## Data items
▼

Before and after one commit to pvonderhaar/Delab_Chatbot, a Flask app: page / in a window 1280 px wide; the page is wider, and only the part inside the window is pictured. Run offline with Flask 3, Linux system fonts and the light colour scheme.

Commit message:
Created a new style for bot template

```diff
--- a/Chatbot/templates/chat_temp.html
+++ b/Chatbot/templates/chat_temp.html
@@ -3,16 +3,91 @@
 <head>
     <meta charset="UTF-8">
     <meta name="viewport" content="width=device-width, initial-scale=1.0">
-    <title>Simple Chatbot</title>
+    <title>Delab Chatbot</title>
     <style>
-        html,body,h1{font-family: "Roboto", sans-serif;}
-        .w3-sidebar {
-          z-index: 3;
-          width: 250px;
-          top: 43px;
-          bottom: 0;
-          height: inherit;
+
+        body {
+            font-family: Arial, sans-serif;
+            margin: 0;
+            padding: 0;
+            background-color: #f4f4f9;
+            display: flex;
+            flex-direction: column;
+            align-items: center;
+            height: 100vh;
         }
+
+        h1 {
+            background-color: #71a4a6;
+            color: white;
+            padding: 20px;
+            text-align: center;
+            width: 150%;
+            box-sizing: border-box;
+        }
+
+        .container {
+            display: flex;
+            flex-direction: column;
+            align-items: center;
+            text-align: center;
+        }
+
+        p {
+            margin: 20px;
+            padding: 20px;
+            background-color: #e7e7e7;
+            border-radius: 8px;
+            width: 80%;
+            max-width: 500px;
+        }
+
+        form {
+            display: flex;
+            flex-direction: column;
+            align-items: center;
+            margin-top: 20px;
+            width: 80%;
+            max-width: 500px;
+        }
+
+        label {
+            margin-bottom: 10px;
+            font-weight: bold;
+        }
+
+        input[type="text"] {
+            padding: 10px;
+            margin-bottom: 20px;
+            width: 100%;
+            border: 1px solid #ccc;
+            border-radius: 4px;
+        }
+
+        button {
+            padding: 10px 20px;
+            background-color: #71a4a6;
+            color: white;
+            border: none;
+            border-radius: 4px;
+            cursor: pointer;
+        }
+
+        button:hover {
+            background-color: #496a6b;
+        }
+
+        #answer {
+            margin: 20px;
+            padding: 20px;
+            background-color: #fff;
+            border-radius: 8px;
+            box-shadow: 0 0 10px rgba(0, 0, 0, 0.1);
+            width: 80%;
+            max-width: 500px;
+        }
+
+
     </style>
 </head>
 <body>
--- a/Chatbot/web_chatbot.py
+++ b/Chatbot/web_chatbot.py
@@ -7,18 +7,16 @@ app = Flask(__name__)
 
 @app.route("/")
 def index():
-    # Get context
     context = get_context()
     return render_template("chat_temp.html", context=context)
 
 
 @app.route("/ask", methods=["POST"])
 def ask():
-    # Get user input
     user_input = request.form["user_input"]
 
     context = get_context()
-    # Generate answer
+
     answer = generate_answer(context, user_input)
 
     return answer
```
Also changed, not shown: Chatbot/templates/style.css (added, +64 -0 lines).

▲
▼

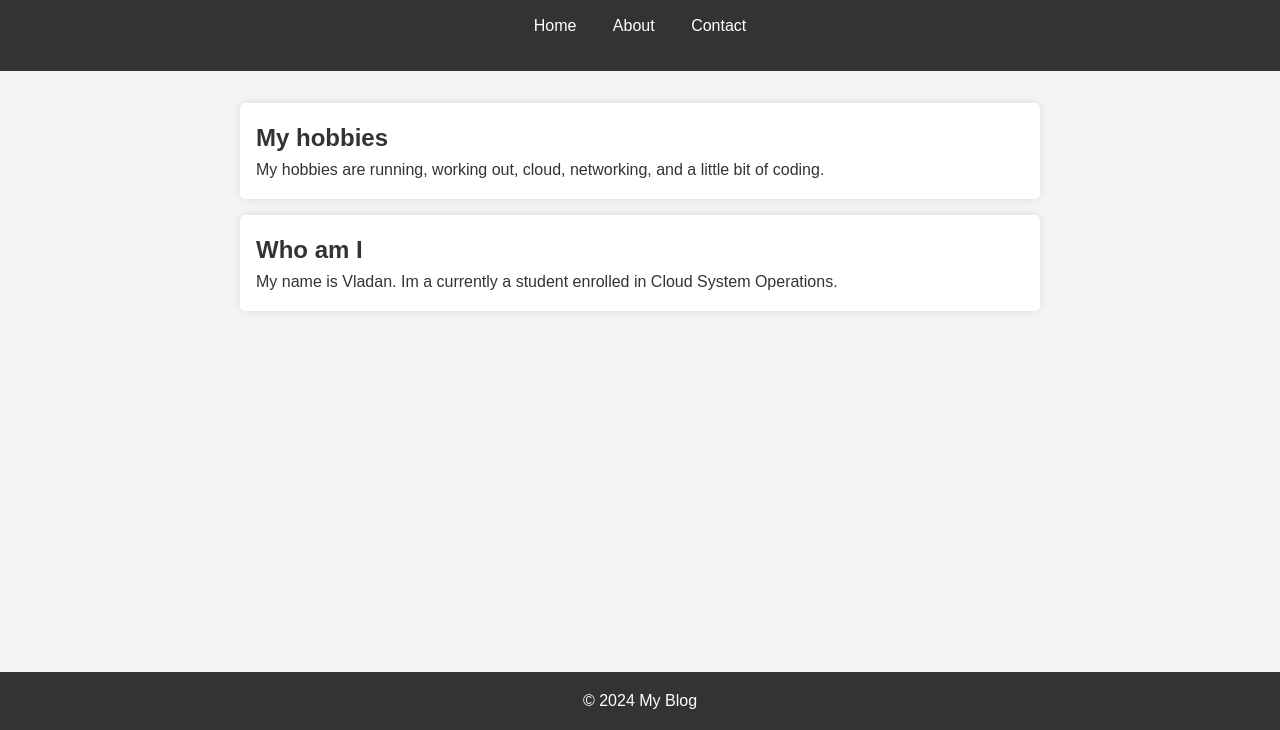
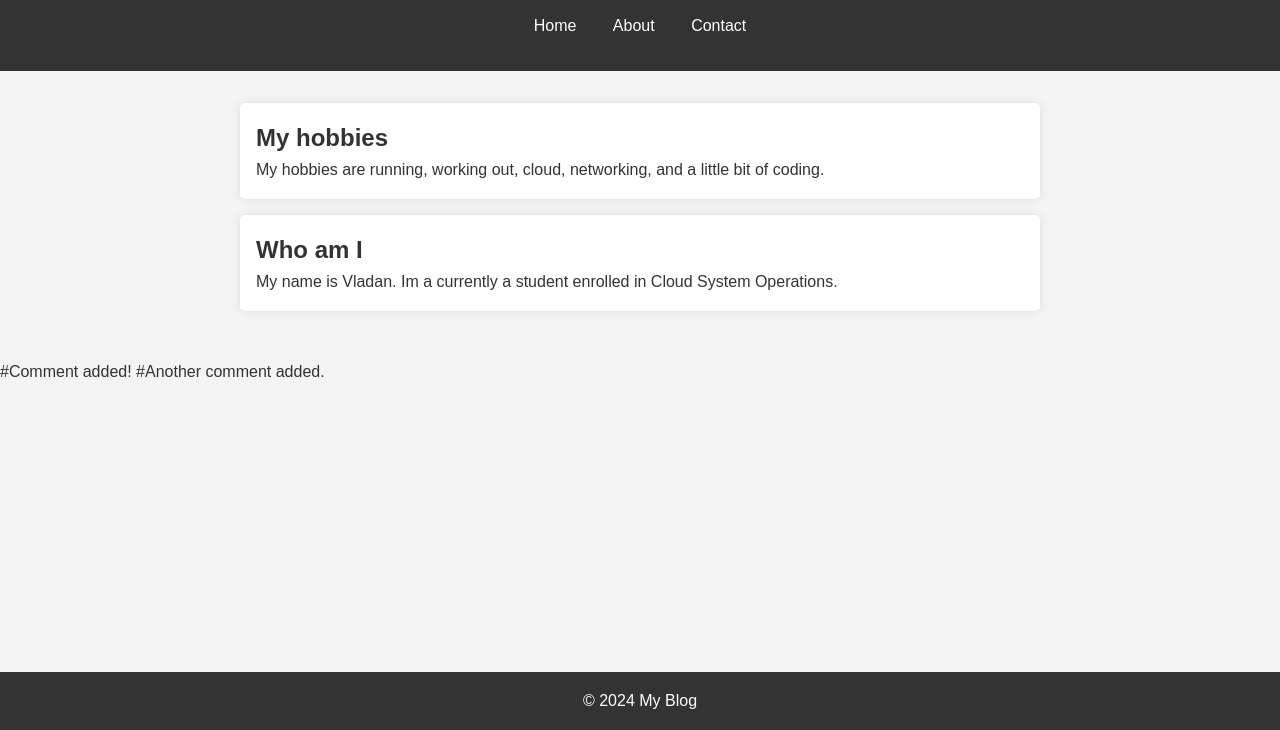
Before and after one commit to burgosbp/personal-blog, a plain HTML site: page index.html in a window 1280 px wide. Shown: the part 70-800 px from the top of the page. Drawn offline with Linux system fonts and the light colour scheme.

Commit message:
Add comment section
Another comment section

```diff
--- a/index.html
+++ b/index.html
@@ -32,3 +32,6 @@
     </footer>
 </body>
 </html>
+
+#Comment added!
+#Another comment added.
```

▲

## WHAT THE TASK ASKS
Show me all lines in the records that contain "index".

## EXPECTED ANSWER
-          z-index: 3;
 def index():
Before and after one commit to burgosbp/personal-blog, a plain HTML site: page index.html in a window 1280 px wide. Shown: the part 70-800 px from the top of the page. Drawn offline with Linux system fonts and the light colour scheme.
--- a/index.html
+++ b/index.html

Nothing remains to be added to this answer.